Most loans are advertised with a set interest rate, which can be fixed or variable over the lifetime of a loan. However, some loans are structured such that a fixed dollar amount is loaned at the beginning of the loan period, and another fixed dollar amount is due to service the loan at the end of that period. These loans can be compared with interest-based structures by calculating the interest rate that results in the amount due.

1. Divide the amount of the additional payment by the amount loaned to determine the simple interest rate. For example, consider a loan of $1,000, which must be repaid in one year with the amount of $1,300. This is $300/$1,000, or 30 percent per year, which is a hefty interest rate. However, if the loan was $10,000, and required a repayment of $10,300, that is an interest rate of $300/$10,000, or 3 percent per year, which is extremely low.

2. Calculate the compound interest rate, in which you are paying interest on both the amount of the loan and the interest accrued, by using exponentials. As the interest rate is charged against the total balance each period, the formula is (1 + Interest Rate)^Periods. For example, we have determined that $300 on a $1,000 loan is 30 percent in simple interest. To compare this with a credit card, we must determine the compound interest rate. First, determine the number of compounding periods over the lifetime of the loan; in the example, this is 365 (days in a year). This yields the following algebraic formula, where X is the daily interest rate: 1,000 * (1 + X)^365 = 1,300 (1 + X)^365 = 1.3 (1 + X) = 1.000719 X = .000719 This can be compared with the daily interest rate on a credit card statement, or multiplied by 365 to compare it to the credit card&#039;s Annual Percentage Rate (APR). This shows that the APR of this loan is 26.2 percent, but after compounding, it results in total paid interest of 30 percent.
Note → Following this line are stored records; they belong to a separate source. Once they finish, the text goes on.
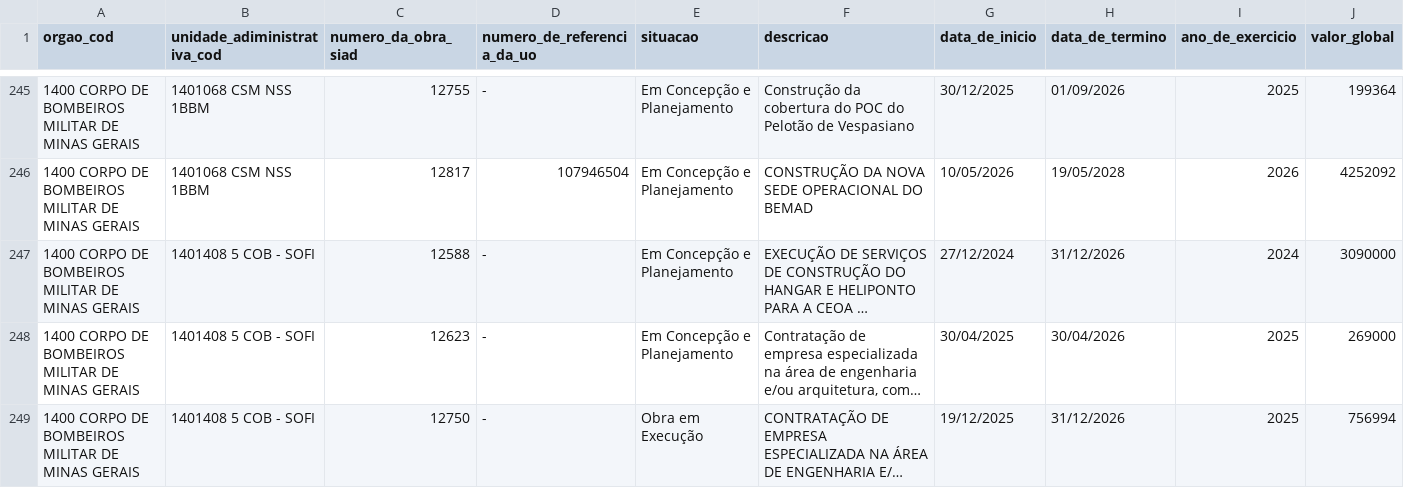
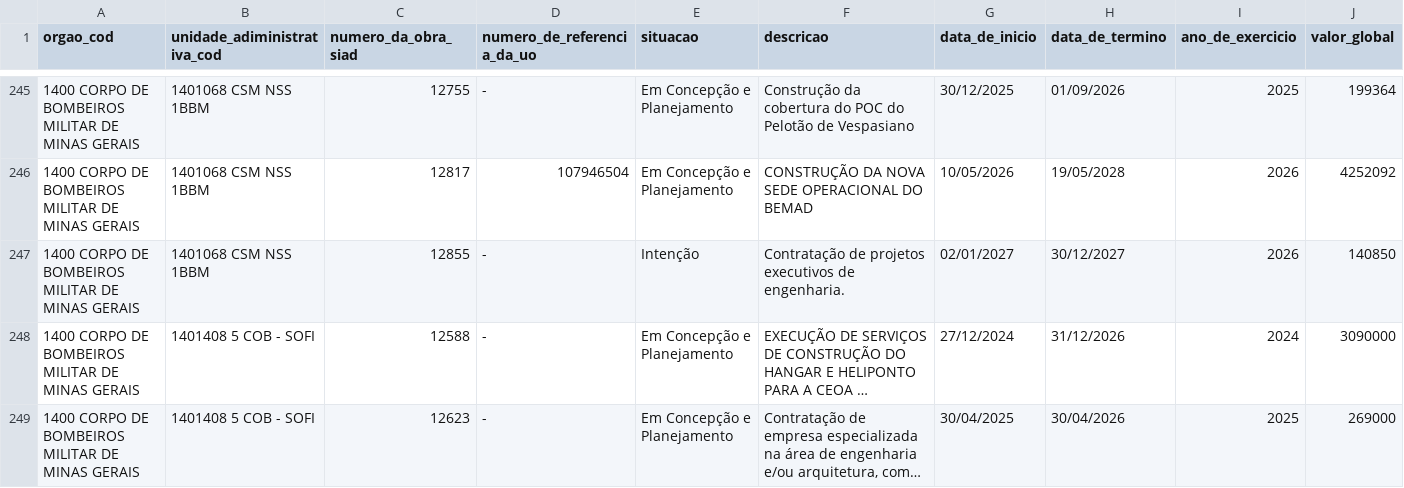
Before and after one commit to splor-mg/dados-sisor-2026, a CSV file: data/base_obras_siad.csv, drawn as a sheet; only a part is shown, gaps mark what is left out; the shorter side is filled out with more unchanged rows; long unchanged cells end in …; the diff names each change by its address in the sheet, - before the commit and + after, or states it on an @@ line.

```diff
--- a/data/base_obras_siad.csv
+++ b/data/base_obras_siad.csv
+row 247: 1400 CORPO DE BOMBEIROS MILITAR DE MINAS GERAIS | 1401068 CSM NSS 1BBM | 12855 | - | Intenção | Contratação de projetos executivos de engenharia. | 02/01/2027 | 30/12/2027 | 2026 | 140850
```
Also changed, not shown: 4 other files.
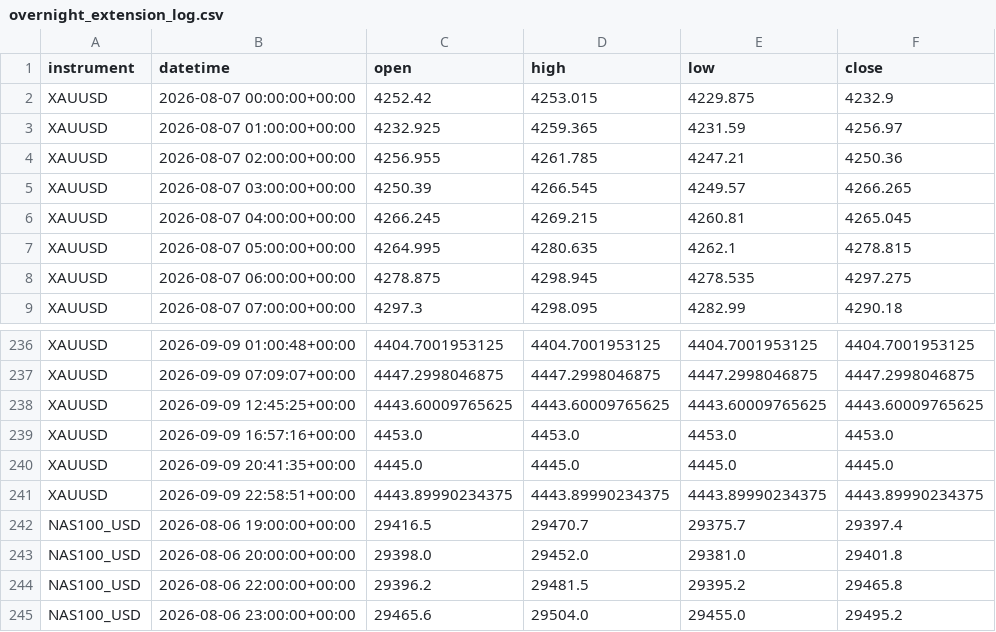
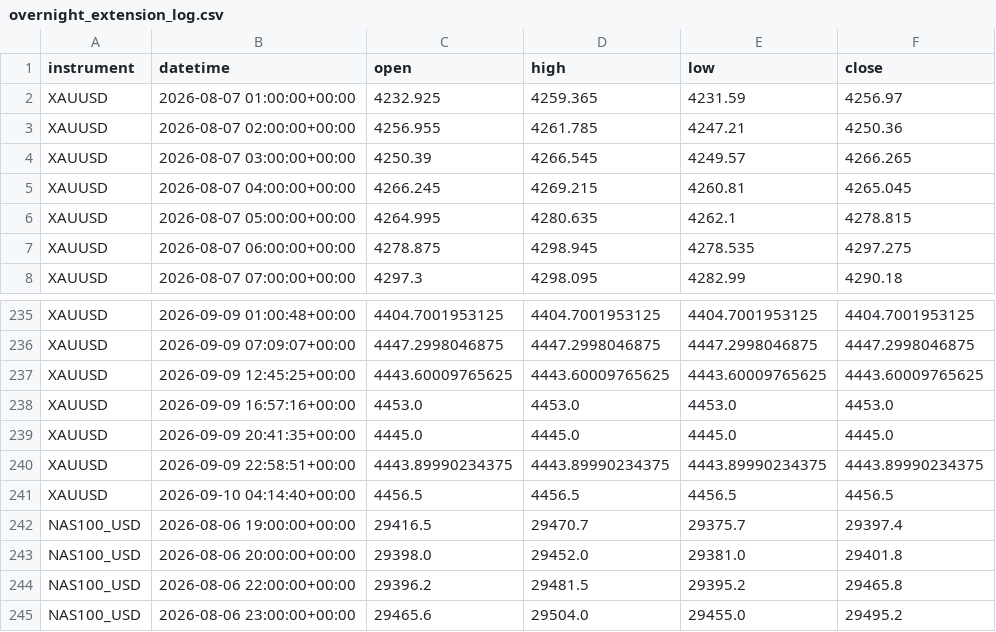
Before and after one commit to kenjtradez/portfolio-forward-test, a CSV file: overnight_extension_log.csv, drawn as a sheet; only a part is shown, gaps mark what is left out; removed rows and columns are numbered as before the commit, all else as after; the diff names each change by its address in the sheet, - before the commit and + after, or states it on an @@ line.

```diff
--- a/overnight_extension_log.csv
+++ b/overnight_extension_log.csv
-row 2: XAUUSD | 2026-08-07 00:00:00+00:00 | 4252.42 | 4253.015 | 4229.875 | 4232.9
+row 241: XAUUSD | 2026-09-10 04:14:40+00:00 | 4456.5 | 4456.5 | 4456.5 | 4456.5
```
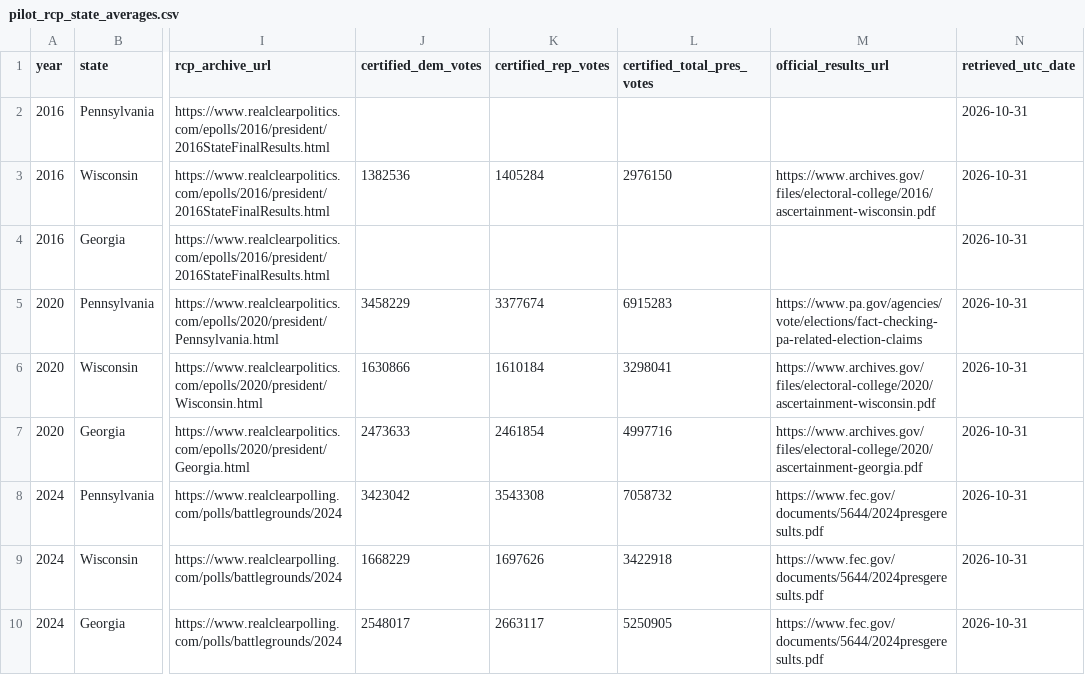
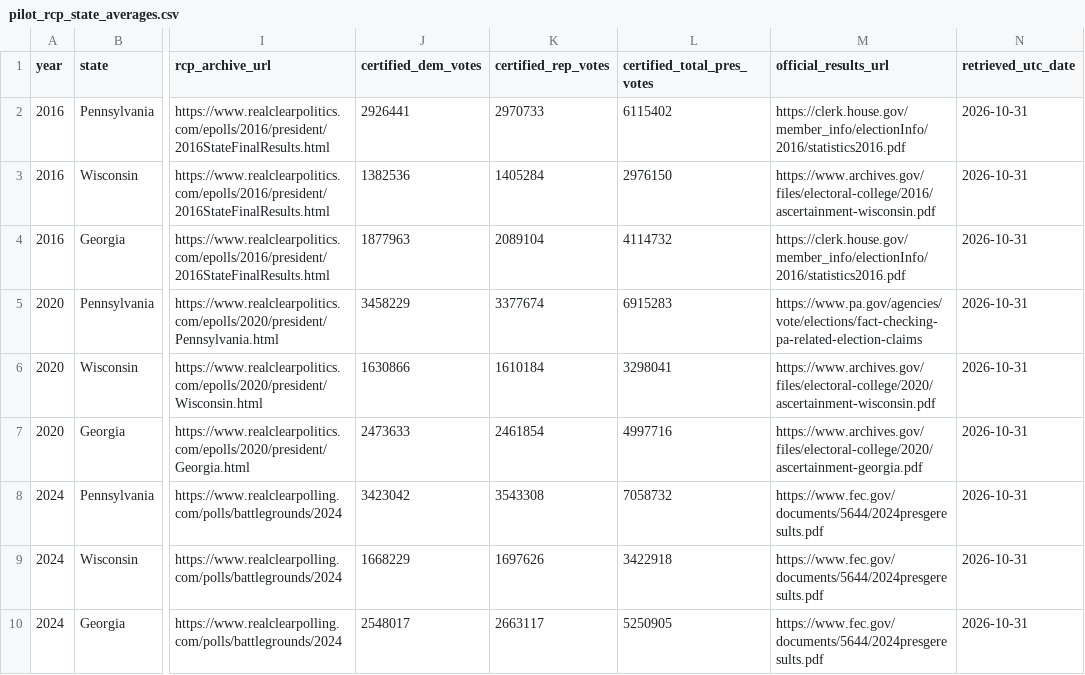
Before and after one commit to FoxyLight/Election-Research, a CSV file: data/processed/pilot_rcp_state_averages.csv, drawn as a sheet; only a part is shown, gaps mark what is left out; the diff names each change by its address in the sheet, - before the commit and + after, or states it on an @@ line.

Commit message:
data: complete 2016 Georgia and Pennsylvania returns with House Clerk official totals

```diff
--- a/data/processed/pilot_rcp_state_averages.csv
+++ b/data/processed/pilot_rcp_state_averages.csv
-J2 (certified_dem_votes): (empty)
+J2 (certified_dem_votes): 2926441
-K2 (certified_rep_votes): (empty)
+K2 (certified_rep_votes): 2970733
-L2 (certified_total_pres_votes): (empty)
+L2 (certified_total_pres_votes): 6115402
-M2 (official_results_url): (empty)
+M2 (official_results_url): https://clerk.house.gov/member_info/electionInfo/2016/statistics2016.pdf
-J4 (certified_dem_votes): (empty)
+J4 (certified_dem_votes): 1877963
-K4 (certified_rep_votes): (empty)
+K4 (certified_rep_votes): 2089104
-L4 (certified_total_pres_votes): (empty)
+L4 (certified_total_pres_votes): 4114732
-M4 (official_results_url): (empty)
+M4 (official_results_url): https://clerk.house.gov/member_info/electionInfo/2016/statistics2016.pdf
```
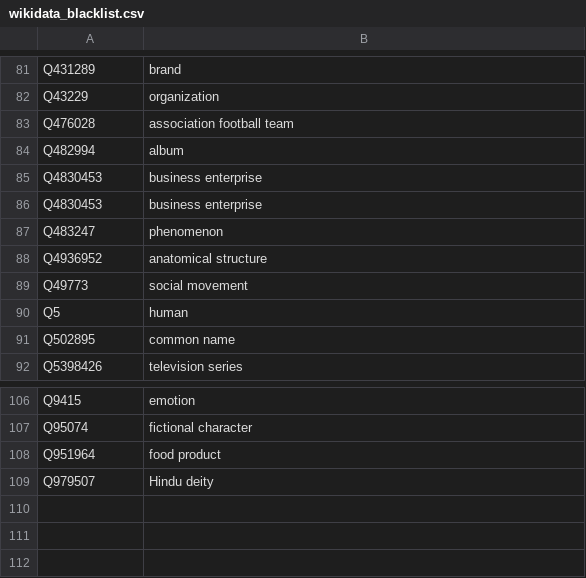
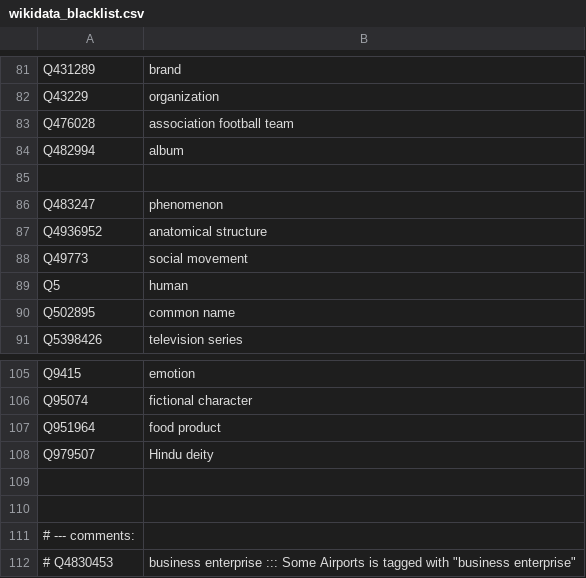
Before and after one commit to whosonfirst/concordances-whosonfirst-wikidata, a CSV file: code/wikidata_blacklist.csv, drawn as a sheet; only a part is shown, gaps mark what is left out.

```diff
--- a/code/wikidata_blacklist.csv
+++ b/code/wikidata_blacklist.csv
@@ -84,4 +84,3 @@ Q476028, "association football team"
 Q482994, "album"
-Q4830453, "business enterprise"
-Q4830453,business enterprise
+
 Q483247, "phenomenon"
@@ -109 +108,5 @@ Q951964, "food product"
 Q979507, "Hindu deity"
+
+
+# --- comments:
+# Q4830453, "business enterprise"     :::  Some Airports is tagged with  "business enterprise"
```
Also changed, not shown: 9 other files.
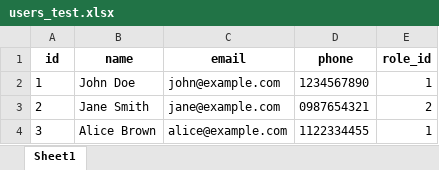
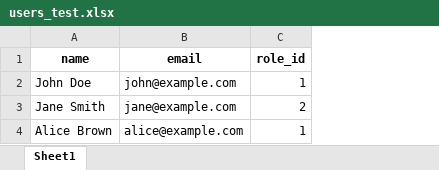
Before and after one commit to PeterATATI16/api-starter, an Excel workbook: files/users_test.xlsx, sheet Sheet1, drawn as a sheet; values as stored, in another font and other column widths than the file's, no borders; the diff names each change by its address in the sheet, - before the commit and + after, or states it on an @@ line.

```diff
--- a/files/users_test.xlsx (sheet Sheet1)
+++ b/files/users_test.xlsx (sheet Sheet1)
-column A (id), rows 2-4: 1 | 2 | 3
-column D (phone), rows 2-4: 1234567890 | 0987654321 | 1122334455
```
Also changed, not shown: 17 other files.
3. Determine the cost of a short-term loan by expanding it over the course of a year. For example, a payday loan store may charge $50 for a $1,000 loan, due in two weeks&#039; time. This is a rate of 5 percent for the two weeks, but once those two weeks are multiplied by 26 (the number of two-week periods in a year), the simple interest is shown to be 130 percent–a very expensive loan. If additional fees and interest are levied after the initial two week period, this interest rate can skyrocket even higher.